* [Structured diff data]
»»

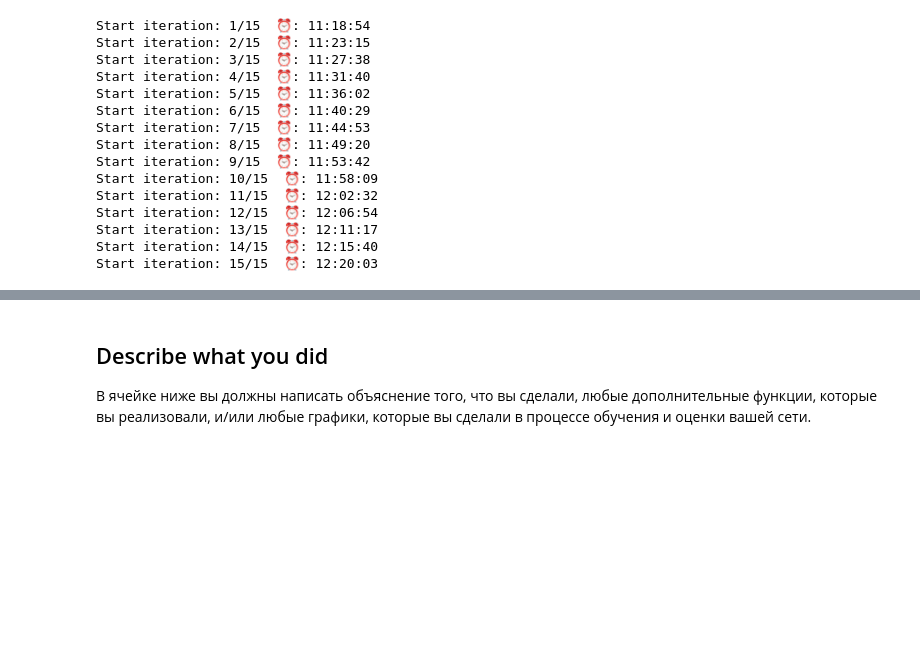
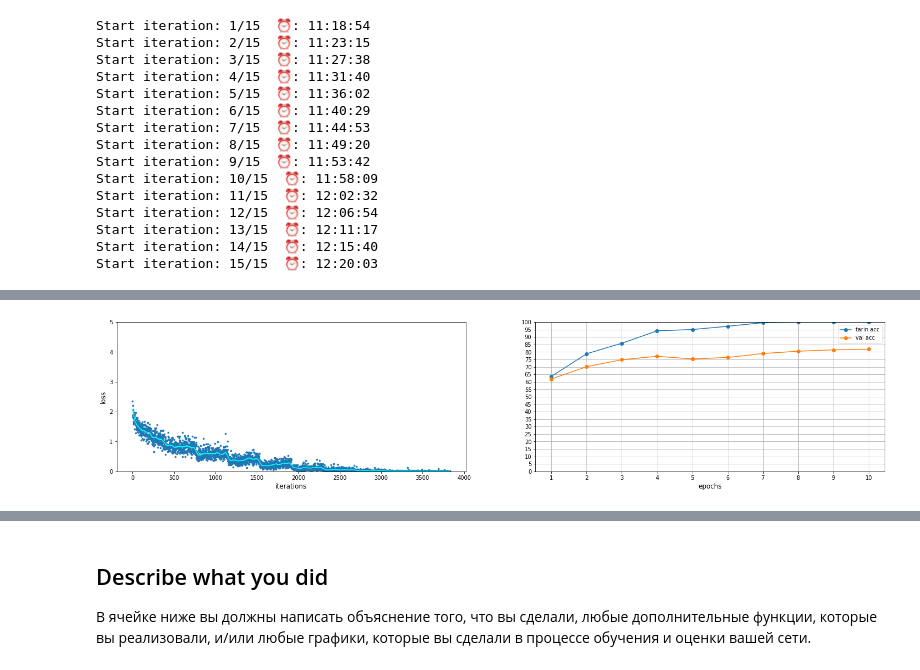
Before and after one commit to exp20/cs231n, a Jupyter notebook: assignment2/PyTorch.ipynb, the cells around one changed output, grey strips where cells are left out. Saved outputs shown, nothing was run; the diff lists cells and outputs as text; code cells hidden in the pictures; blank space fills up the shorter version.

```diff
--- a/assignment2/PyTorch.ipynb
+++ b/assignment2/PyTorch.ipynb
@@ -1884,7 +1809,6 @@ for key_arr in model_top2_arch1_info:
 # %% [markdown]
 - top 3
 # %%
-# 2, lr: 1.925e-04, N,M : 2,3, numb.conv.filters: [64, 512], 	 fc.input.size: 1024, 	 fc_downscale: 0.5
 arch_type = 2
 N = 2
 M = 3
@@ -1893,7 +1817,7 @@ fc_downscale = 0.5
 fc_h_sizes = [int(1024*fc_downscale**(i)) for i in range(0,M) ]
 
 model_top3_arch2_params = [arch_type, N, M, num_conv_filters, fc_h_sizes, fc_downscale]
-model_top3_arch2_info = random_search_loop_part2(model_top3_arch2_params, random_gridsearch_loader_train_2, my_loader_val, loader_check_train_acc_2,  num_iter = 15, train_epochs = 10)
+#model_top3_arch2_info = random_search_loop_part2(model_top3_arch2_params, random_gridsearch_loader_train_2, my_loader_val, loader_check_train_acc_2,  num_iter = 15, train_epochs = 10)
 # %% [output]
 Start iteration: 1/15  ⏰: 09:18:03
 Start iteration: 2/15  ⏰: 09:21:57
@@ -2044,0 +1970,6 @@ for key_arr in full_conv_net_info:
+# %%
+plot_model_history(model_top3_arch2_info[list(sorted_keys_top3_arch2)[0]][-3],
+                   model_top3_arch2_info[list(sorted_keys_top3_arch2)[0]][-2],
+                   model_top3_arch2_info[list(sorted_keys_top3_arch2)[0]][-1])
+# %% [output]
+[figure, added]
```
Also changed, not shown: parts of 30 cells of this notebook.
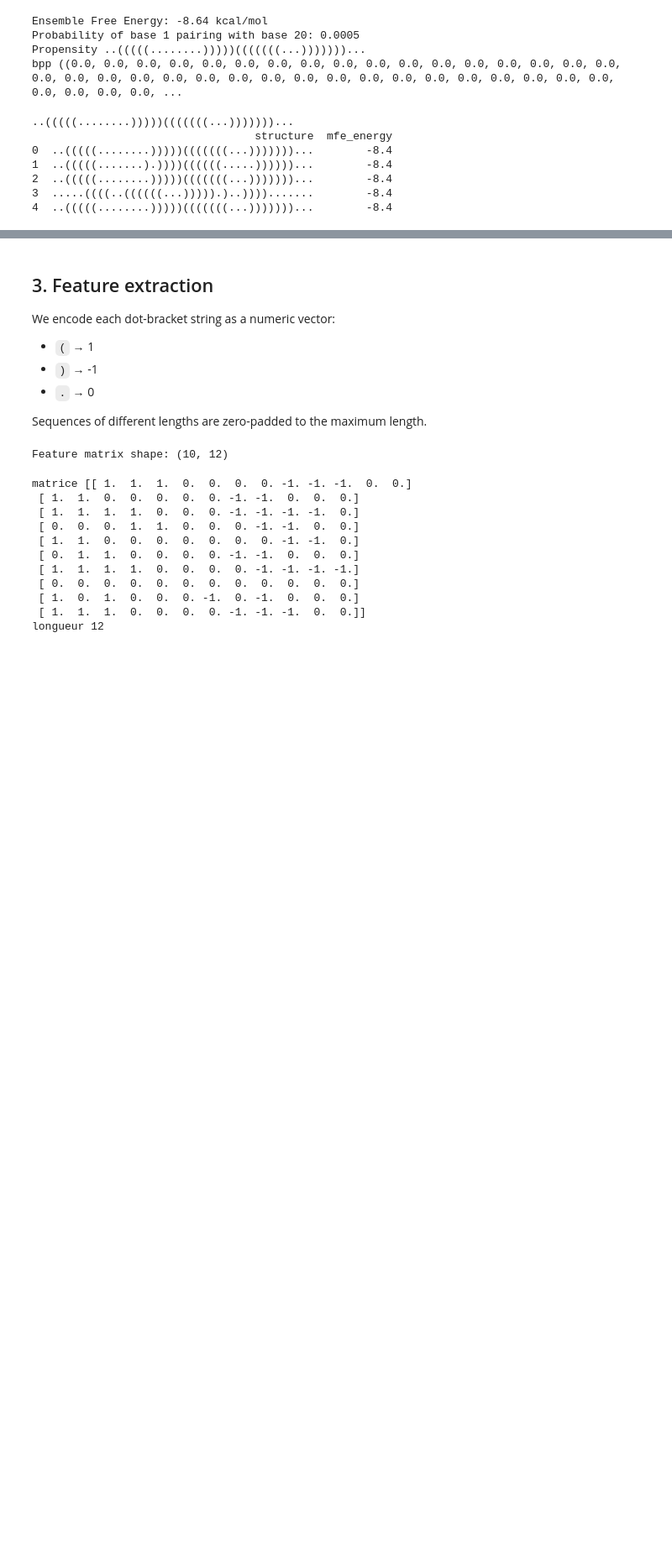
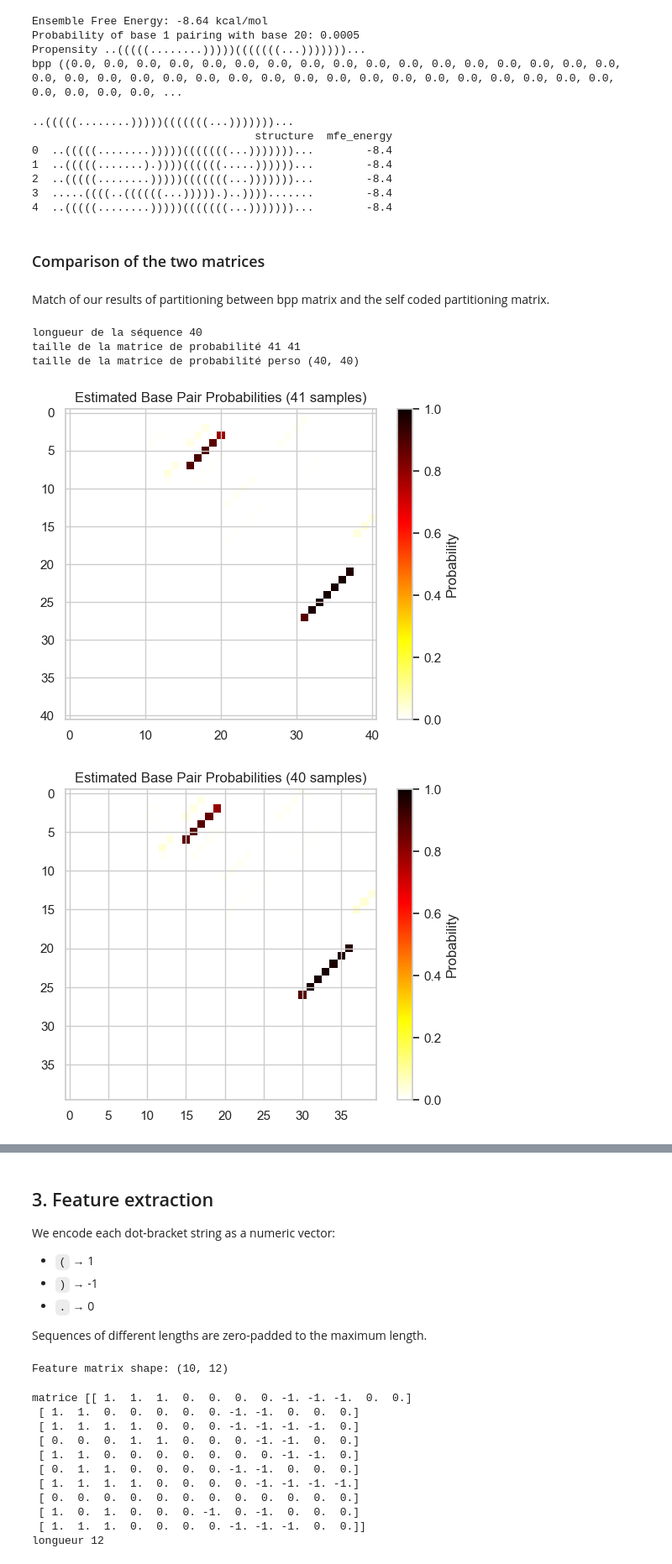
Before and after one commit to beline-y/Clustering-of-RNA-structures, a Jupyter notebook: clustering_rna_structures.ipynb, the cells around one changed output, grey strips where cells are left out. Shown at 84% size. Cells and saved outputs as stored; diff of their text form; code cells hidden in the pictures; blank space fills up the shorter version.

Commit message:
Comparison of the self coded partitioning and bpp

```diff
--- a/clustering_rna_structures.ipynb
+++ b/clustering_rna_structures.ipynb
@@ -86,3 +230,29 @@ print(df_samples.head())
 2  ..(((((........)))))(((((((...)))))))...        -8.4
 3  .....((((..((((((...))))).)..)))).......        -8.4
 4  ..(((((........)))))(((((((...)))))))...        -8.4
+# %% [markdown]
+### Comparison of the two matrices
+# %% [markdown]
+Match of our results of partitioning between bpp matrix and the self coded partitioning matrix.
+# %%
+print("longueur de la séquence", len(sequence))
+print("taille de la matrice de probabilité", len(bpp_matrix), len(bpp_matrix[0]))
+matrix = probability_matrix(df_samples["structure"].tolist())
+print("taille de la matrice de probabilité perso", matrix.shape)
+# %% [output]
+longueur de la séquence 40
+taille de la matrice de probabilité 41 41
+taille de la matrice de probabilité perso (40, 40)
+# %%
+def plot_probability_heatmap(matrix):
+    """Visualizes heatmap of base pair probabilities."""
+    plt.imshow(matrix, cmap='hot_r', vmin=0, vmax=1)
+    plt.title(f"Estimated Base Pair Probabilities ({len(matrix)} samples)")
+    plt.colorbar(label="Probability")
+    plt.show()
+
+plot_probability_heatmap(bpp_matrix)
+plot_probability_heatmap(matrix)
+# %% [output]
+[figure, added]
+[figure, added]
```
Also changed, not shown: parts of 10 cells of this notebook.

««

* [Assignment] You need to restate all of the entries above exactly and leave the pictures behind.

* [Answer for the task]
Before and after one commit to exp20/cs231n, a Jupyter notebook: assignment2/PyTorch.ipynb, the cells around one changed output, grey strips where cells are left out. Saved outputs shown, nothing was run; the diff lists cells and outputs as text; code cells hidden in the pictures; blank space fills up the shorter version.

```diff
--- a/assignment2/PyTorch.ipynb
+++ b/assignment2/PyTorch.ipynb
@@ -1884,7 +1809,6 @@ for key_arr in model_top2_arch1_info:
 # %% [markdown]
 - top 3
 # %%
-# 2, lr: 1.925e-04, N,M : 2,3, numb.conv.filters: [64, 512], 	 fc.input.size: 1024, 	 fc_downscale: 0.5
 arch_type = 2
 N = 2
 M = 3
@@ -1893,7 +1817,7 @@ fc_downscale = 0.5
 fc_h_sizes = [int(1024*fc_downscale**(i)) for i in range(0,M) ]
 
 model_top3_arch2_params = [arch_type, N, M, num_conv_filters, fc_h_sizes, fc_downscale]
-model_top3_arch2_info = random_search_loop_part2(model_top3_arch2_params, random_gridsearch_loader_train_2, my_loader_val, loader_check_train_acc_2,  num_iter = 15, train_epochs = 10)
+#model_top3_arch2_info = random_search_loop_part2(model_top3_arch2_params, random_gridsearch_loader_train_2, my_loader_val, loader_check_train_acc_2,  num_iter = 15, train_epochs = 10)
 # %% [output]
 Start iteration: 1/15  ⏰: 09:18:03
 Start iteration: 2/15  ⏰: 09:21:57
@@ -2044,0 +1970,6 @@ for key_arr in full_conv_net_info:
+# %%
+plot_model_history(model_top3_arch2_info[list(sorted_keys_top3_arch2)[0]][-3],
+                   model_top3_arch2_info[list(sorted_keys_top3_arch2)[0]][-2],
+                   model_top3_arch2_info[list(sorted_keys_top3_arch2)[0]][-1])
+# %% [output]
+[figure, added]
```
Also changed, not shown: parts of 30 cells of this notebook.
Before and after one commit to beline-y/Clustering-of-RNA-structures, a Jupyter notebook: clustering_rna_structures.ipynb, the cells around one changed output, grey strips where cells are left out. Shown at 84% size. Cells and saved outputs as stored; diff of their text form; code cells hidden in the pictures; blank space fills up the shorter version.

Commit message:
Comparison of the self coded partitioning and bpp

```diff
--- a/clustering_rna_structures.ipynb
+++ b/clustering_rna_structures.ipynb
@@ -86,3 +230,29 @@ print(df_samples.head())
 2  ..(((((........)))))(((((((...)))))))...        -8.4
 3  .....((((..((((((...))))).)..)))).......        -8.4
 4  ..(((((........)))))(((((((...)))))))...        -8.4
+# %% [markdown]
+### Comparison of the two matrices
+# %% [markdown]
+Match of our results of partitioning between bpp matrix and the self coded partitioning matrix.
+# %%
+print("longueur de la séquence", len(sequence))
+print("taille de la matrice de probabilité", len(bpp_matrix), len(bpp_matrix[0]))
+matrix = probability_matrix(df_samples["structure"].tolist())
+print("taille de la matrice de probabilité perso", matrix.shape)
+# %% [output]
+longueur de la séquence 40
+taille de la matrice de probabilité 41 41
+taille de la matrice de probabilité perso (40, 40)
+# %%
+def plot_probability_heatmap(matrix):
+    """Visualizes heatmap of base pair probabilities."""
+    plt.imshow(matrix, cmap='hot_r', vmin=0, vmax=1)
+    plt.title(f"Estimated Base Pair Probabilities ({len(matrix)} samples)")
+    plt.colorbar(label="Probability")
+    plt.show()
+
+plot_probability_heatmap(bpp_matrix)
+plot_probability_heatmap(matrix)
+# %% [output]
+[figure, added]
+[figure, added]
```
Also changed, not shown: parts of 10 cells of this notebook.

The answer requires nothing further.